Go through the records that follow and tally the lines with "void" in them; answer with the number alone.

(Dataset records Opens)

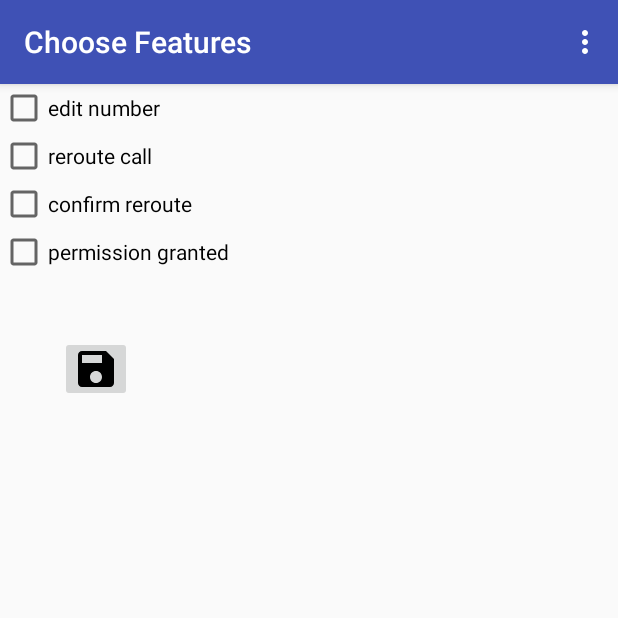
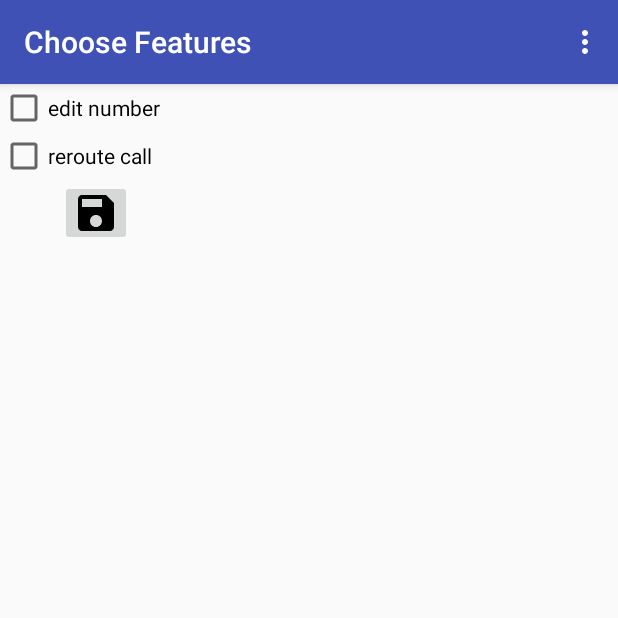
Before and after one commit to MeVoice/dialer, an Android app: the screen it shows after launch (Main2Activity before the commit, MainActivity after it), on a phone screen of 412 x 824 dp, the top half of it. Run offline under Robolectric (Android 15) with nearby library versions, the phone set to English and light mode, and no system bars; our stand-ins replace EventBus.

Commit message:
remove ActivityMain, renamed Activity2Main to ActivityMain

```diff
--- a/app/src/main/AndroidManifest.xml
+++ b/app/src/main/AndroidManifest.xml
@@ -29,7 +29,6 @@
                 <data android:scheme="tel" />
             </intent-filter>
         </activity>
-        <activity android:name=".MainActivity"/>
         <receiver
             android:name=".OutgoingCallRewrite"
             android:enabled="true"
@@ -39,7 +38,8 @@
             </intent-filter>
         </receiver>
 
-        <activity android:name=".Main2Activity">
+        <activity android:name=".MainActivity"
+            android:configChanges="orientation|screenSize">
             <intent-filter>
                 <action android:name="android.intent.action.MAIN" />
 
--- a/app/src/main/java/com/ebookfrenzy/dialerintent/FeaturesFragment.java
+++ b/app/src/main/java/com/ebookfrenzy/dialerintent/FeaturesFragment.java
@@ -20,9 +20,6 @@ import com.ebookfrenzy.dialerintent.model.AppData;
 import org.greenrobot.eventbus.EventBus;
 import org.greenrobot.eventbus.Subscribe;
 
-import java.util.ArrayList;
-import java.util.List;
-
 
 /**
  * A simple {@link Fragment} subclass.
@@ -31,7 +28,7 @@ public class FeaturesFragment extends Fragment {
     private static final int PERMISSION_REQUEST_CODE = 101;
 
     private AppData appdata;
-    private CheckBox view_features_edit_number, view_features_reroute_call, view_features_confirm, view_features_permission;
+    private CheckBox view_features_edit_number, view_features_reroute_call;
     private ImageButton view_features_save;
     private View rootView;
     private Context context;
@@ -65,15 +62,12 @@ public class FeaturesFragment extends Fragment {
     public void onViewCreated(View view, @Nullable Bundle savedInstanceState) {
         super.onViewCreated(view, savedInstanceState);
         context = getActivity();
-        appdata = ((Main2Activity) context).getAppdata();
+        appdata = ((MainActivity) context).getAppdata();
         rootView = getView();
         view_features_edit_number = (CheckBox) rootView.findViewById(R.id.features_edit_number);
         view_features_edit_number.setChecked(appdata.isEditNumber());
         view_features_reroute_call = (CheckBox) rootView.findViewById(R.id.features_reroute_call);
         view_features_reroute_call.setChecked(appdata.isRerouteCall());
-        view_features_confirm = (CheckBox) rootView.findViewById(R.id.features_confirm);
-        view_features_confirm.setChecked(appdata.isConfirmReroute());
-        view_features_permission = (CheckBox) rootView.findViewById(R.id.features_permission);
         view_features_save = (ImageButton) rootView.findViewById(R.id.features_save);
         view_features_save.setOnClickListener( new Button.OnClickListener(){
             public void onClick(View v){
@@ -105,7 +99,7 @@ public class FeaturesFragment extends Fragment {
         //save preference
         appdata.setEditNumber(view_features_edit_number.isChecked());
         appdata.setRerouteCall(view_features_reroute_call.isChecked());
-        ((Main2Activity) context).getAppDataAccess().saveAppData(appdata);
+        ((MainActivity) context).getAppDataAccess().saveAppData(appdata);
         Toast.makeText(context, "changes saved", Toast.LENGTH_SHORT).show();
     }
     @Subscribe
--- a/app/src/main/java/com/ebookfrenzy/dialerintent/Main2Activity.java
+++ /dev/null
@@ -1,194 +0,0 @@
-package com.ebookfrenzy.dialerintent;
-
-import android.Manifest;
-import android.app.Activity;
-import android.content.Context;
-import android.content.pm.PackageManager;
-import android.os.SystemClock;
-import android.support.design.widget.TabLayout;
-import android.support.v4.app.ActivityCompat;
-import android.support.v4.app.Fragment;
-import android.support.v4.app.FragmentManager;
-import android.support.v4.app.FragmentPagerAdapter;
-import android.support.v4.app.FragmentTransaction;
-import android.support.v4.content.ContextCompat;
-import android.support.v4.view.GravityCompat;
-import android.support.v4.view.ViewPager;
-import android.support.v7.app.AppCompatActivity;
-import android.os.Bundle;
-import android.support.v7.widget.Toolbar;
-import android.util.Log;
-import android.view.Menu;
-import android.view.MenuItem;
-import android.widget.Adapter;
-import android.widget.Button;
-import android.widget.Toast;
-
-import org.greenrobot.eventbus.EventBus;
-import org.greenrobot.eventbus.Subscribe;
-import org.greenrobot.eventbus.ThreadMode;
-
-import com.ebookfrenzy.dialerintent.events.ClickEvent;
-import com.ebookfrenzy.dialerintent.model.AppData;
-
-import java.util.ArrayList;
-import java.util.HashMap;
-import java.util.List;
-
-public class Main2Activity extends AppCompatActivity {
-
-    public AppData getAppdata() {
-        return appdata;
-    }
-
-    private static final int PERMISSION_REQUEST_CODE = 101;
-
-    private AppData appdata;
-
-    public AppDataAccess getAppDataAccess() {
-        return appDataAccess;
-    }
-
-    private AppDataAccess appDataAccess;
-    private EventBus bus = EventBus.getDefault();
-    private HashMap fragments = new HashMap();
-    private HashMap fragmentIDs = new HashMap();
-    private String[] requiredPermissions = new String[] {Manifest.permission.PROCESS_OUTGOING_CALLS, Manifest.permission.CALL_PHONE};
-
-
-    @Override
-    public void onStart() {
-        super.onStart();
-        bus.register(this); // registering the bus
-    }
-
-    @Override
-    public void onStop() {
-        bus.unregister(this); // un-registering the bus
-        super.onStop();
-    }
-
-    @Subscribe
-    public void onClickEvent(ClickEvent event) {
-        if (event.get("action") == Constant.ACTION_EDIT_RULES) {
-            showFragment("rules", true, "Rules - " + appdata.getRuleGroups().get(appdata.getGroupInEdit()).getName());
-            //Toast.makeText(getApplicationContext(), "show rules for group " + appdata.getGroupInEdit(), Toast.LENGTH_SHORT).show();
-        }
-        if (event.get("action") == Constant.ACTION_REQUEST_PERMISSION) {
-            checkAndRequestPermissions(requiredPermissions, PERMISSION_REQUEST_CODE);
-        }
-    }
-
-    @Override
-    public boolean onCreateOptionsMenu(Menu menu) {
-        // Inflate the menu; this adds items to the action bar if it is present.
-        getMenuInflater().inflate(R.menu.options, menu);
-        return true;
-    }
-
-    @Override
-    public boolean onOptionsItemSelected(MenuItem item) {
-        // Handle action bar item clicks here. The action bar will
-        // automatically handle clicks on the Home/Up button, so long
-        // as you specify a parent activity in AndroidManifest.xml.
-        int id = item.getItemId();
-        //noinspection SimplifiableIfStatement
-        String fragmentName = (String) fragmentIDs.get(id);
-        //user should use either menu OR back button, not both
-        clearBackStack();
-        String title = "";
-        if (fragmentName == "features") {
-            title = "Choose Features";
-        }
-        if (fragmentName == "groups") {
-            title = "Rule Groups";
-        }
-
-        showFragment(fragmentName, false, title);
-        return super.onOptionsItemSelected(item);
-    }
-
-    @Override
-    protected void onCreate(Bundle savedInstanceState) {
-        super.onCreate(savedInstanceState);
-        appDataAccess = AppDataAccess.getInstance(getApplicationContext());
-        appdata = appDataAccess.getAppdata();
-
-        setContentView(R.layout.activity_main2);
-        // Adding Toolbar to Main screen
-        Toolbar toolbar = (Toolbar) findViewById(R.id.toolbar);
-        setSupportActionBar(toolbar);
-        // Setting ViewPager for each Tabs
-        fragments.put("features", new FeaturesFragment());
-        fragmentIDs.put(R.id.action_features, "features");
-        fragments.put("groups", new GroupsFragment());
-        fragmentIDs.put(R.id.action_groups, "groups");
-        fragments.put("rules", new RulesFragment());
-
-        showFragment("features", false, "Choose Features");
-    }
-
-    public void clearBackStack() {
-        FragmentManager fm = getSupportFragmentManager();
-        if (fm.getBackStackEntryCount() > 0) {
-            FragmentManager.BackStackEntry first = fm.getBackStackEntryAt(0);
-            fm.popBackStack(first.getId(), FragmentManager.POP_BACK_STACK_INCLUSIVE);
-        }
-    }
-
-    public void showFragment(String key, boolean addToStack, String title) {
-        getSupportActionBar().setTitle(title);
-        FragmentManager fm = getSupportFragmentManager();
-        FragmentTransaction ft = fm.beginTransaction();
-        ft.replace(R.id.content, (Fragment) fragments.get(key));
-        if (addToStack) {
-            ft.addToBackStack(null);
-        }
-        ft.commit();
-    }
-
-    @Override
-    public void onRequestPermissionsResult(int requestCode, String permissions[], int[] grantResults) {
-        super.onRequestPermissionsResult(requestCode, permissions, grantResults);
-        System.out.println("called onRequestPermissionsResult");
-        int permission_denied = 0;
-        switch (requestCode) {
-            case PERMISSION_REQUEST_CODE: {
-                if (grantResults.length == 0) {
-                    permission_denied++;
-                } else {
-                    for (int i = 0; i < grantResults.length; i++) {
-                        if (grantResults[i] != PackageManager.PERMISSION_GRANTED) {
-                            permission_denied++;
-                        }
-                    }
-                }
-            }
-        }
-        System.out.println(permission_denied + " permissions denied");
-        ClickEvent ev = new ClickEvent();
-        if (permission_denied > 0) {
-            ev.put("action", Constant.ACTION_PERMISSION_DENIED);
-        } else {
-            ev.put("action", Constant.ACTION_PERMISSION_GRANTED);
-        }
-        bus.post(ev);
-    }
-    protected void checkAndRequestPermissions(String[] permissions, int requestcode){
-        List<String> permList = new ArrayList<String>();
-        for(int i=0; i<permissions.length; i++){
-            int isGranted = ContextCompat.checkSelfPermission(getApplicationContext(), permissions[i]);
-            if(isGranted!= PackageManager.PERMISSION_GRANTED){
-                permList.add(permissions[i]);
-            }
-        }
-        if(permList.size()>0) {
-            ActivityCompat.requestPermissions(this, permList.toArray(new String[permList.size()]), requestcode);
-            System.out.println("calling requestPermissions");
-        }else{
-            ClickEvent ev = new ClickEvent();
-            ev.put("action", Constant.ACTION_PERMISSION_GRANTED);
-            bus.post(ev);
-        }
-    }
-}
--- a/app/src/main/res/layout/activity_main2.xml
+++ /dev/null
@@ -1,30 +0,0 @@
-<?xml version="1.0" encoding="utf-8"?>
-<android.support.design.widget.CoordinatorLayout xmlns:android="http://schemas.android.com/apk/res/android"
-    xmlns:app="http://schemas.android.com/apk/res-auto"
-    android:id="@+id/main_content"
-    android:layout_width="match_parent"
-    android:layout_height="match_parent">
-
-    <android.support.design.widget.AppBarLayout
-        android:id="@+id/appbar"
-        android:layout_width="match_parent"
-        android:layout_height="wrap_content"
-        android:theme="@style/ThemeOverlay.AppCompat.Dark.ActionBar">
-
-        <android.support.v7.widget.Toolbar
-            android:id="@+id/toolbar"
-            android:layout_width="match_parent"
-            android:layout_height="?attr/actionBarSize"
-            android:background="?attr/colorPrimary"
-            app:layout_scrollFlags="scroll|enterAlways"
-            app:popupTheme="@style/ThemeOverlay.AppCompat.Light" />
-
-    </android.support.design.widget.AppBarLayout>
-
-    <FrameLayout
-        android:id="@+id/content"
-        android:layout_width="match_parent"
-        android:layout_height="match_parent"
-        app:layout_behavior="@string/appbar_scrolling_view_behavior"
-        />
-</android.support.design.widget.CoordinatorLayout>
--- a/app/src/main/res/layout/fragment_features.xml
+++ b/app/src/main/res/layout/fragment_features.xml
@@ -1,10 +1,18 @@
 <LinearLayout xmlns:android="http://schemas.android.com/apk/res/android"
     xmlns:tools="http://schemas.android.com/tools"
-    android:layout_width="match_parent"
+    android:layout_width="wrap_content"
     android:layout_height="wrap_content"
     android:orientation="vertical"
     android:textAppearance="?android:attr/textAppearanceSmall"
     tools:context=".FeaturesFragment">
+
+    <TableLayout
+        android:layout_width="match_parent"
+        android:layout_height="wrap_content">
+
+        <TableRow
+            android:layout_width="match_parent"
+            android:layout_height="wrap_content">
 
             <CheckBox
                 android:id="@+id/features_edit_number"
@@ -12,36 +20,32 @@
                 android:layout_height="wrap_content"
                 android:checked="false"
                 android:text="@string/label_enable_edit" />
+        </TableRow>
+        <TableRow
+            android:layout_width="match_parent"
+            android:layout_height="wrap_content">
 
             <CheckBox
                 android:id="@+id/features_reroute_call"
                 android:layout_width="wrap_content"
                 android:layout_height="wrap_content"
                 android:checked="false"
+                android:background="?android:attr/selectableItemBackground"
                 android:text="@string/label_enable_reroute" />
-
-    <CheckBox
-        android:id="@+id/features_confirm"
-        android:layout_width="wrap_content"
-        android:layout_height="wrap_content"
-        android:checked="false"
-        android:text="@string/confirm_reroute" />
-
-    <CheckBox
-        android:id="@+id/features_permission"
-        android:layout_width="wrap_content"
-        android:layout_height="wrap_content"
-        android:checked="false"
-        android:text="permission granted" />
+        </TableRow>
+        <TableRow
+            android:layout_width="match_parent"
+            android:layout_height="wrap_content">
 
             <ImageButton
-        android:layout_margin="40dp"
                 android:id="@+id/features_save"
                 android:layout_width="wrap_content"
                 android:layout_height="wrap_content"
                 android:layout_alignParentBottom="true"
                 android:layout_centerHorizontal="true"
-        android:layout_gravity="left|center_vertical"
+                android:layout_gravity="left|center_horizontal"
+                android:layout_margin="40dp"
                 android:src="@drawable/ic_save" />
-
+        </TableRow>
+    </TableLayout>
 </LinearLayout>
--- a/app/src/main/res/menu/options.xml
+++ b/app/src/main/res/menu/options.xml
@@ -2,7 +2,7 @@
 <menu xmlns:android="http://schemas.android.com/apk/res/android"
     xmlns:app="http://schemas.android.com/apk/res-auto"
     xmlns:tools="http://schemas.android.com/tools"
-    tools:context=".Main2Activity">
+    tools:context=".MainActivity">
     <item
         android:id="@+id/action_features"
         android:title="@string/action_features"
@@ -13,4 +13,9 @@
         android:title="@string/action_groups"
         android:orderInCategory="100"
         app:showAsAction="never" />
+    <item
+        android:id="@+id/action_help"
+        android:title="@string/action_help"
+        android:orderInCategory="100"
+        app:showAsAction="never" />
 </menu>
--- a/app/src/main/res/values/strings.xml
+++ b/app/src/main/res/values/strings.xml
@@ -17,6 +17,7 @@
     <string name="confirm_reroute">confirm reroute</string>
     <string name="action_groups">Groups</string>
     <string name="action_features">Features</string>
+    <string name="action_help">Help</string>
     <array name="dummy_items">
         <item>One</item>
         <item>Two</item>
```
Also changed, not shown: app/build.gradle (+4 -3 lines), app/src/main/java/com/ebookfrenzy/dialerintent/HelpFragment.java (added, +39 -0 lines), app/src/main/java/com/ebookfrenzy/dialerintent/MainActivity.java (+149 -148 lines), app/src/main/res/layout/activity_main.xml (+23 -54 lines), app/src/main/res/layout/fragment_help.xml (added, +13 -0 lines), 2 other files. Lines whose indentation alone changed are shown as unchanged.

(Dataset records Closes)

- _Output for this task_
10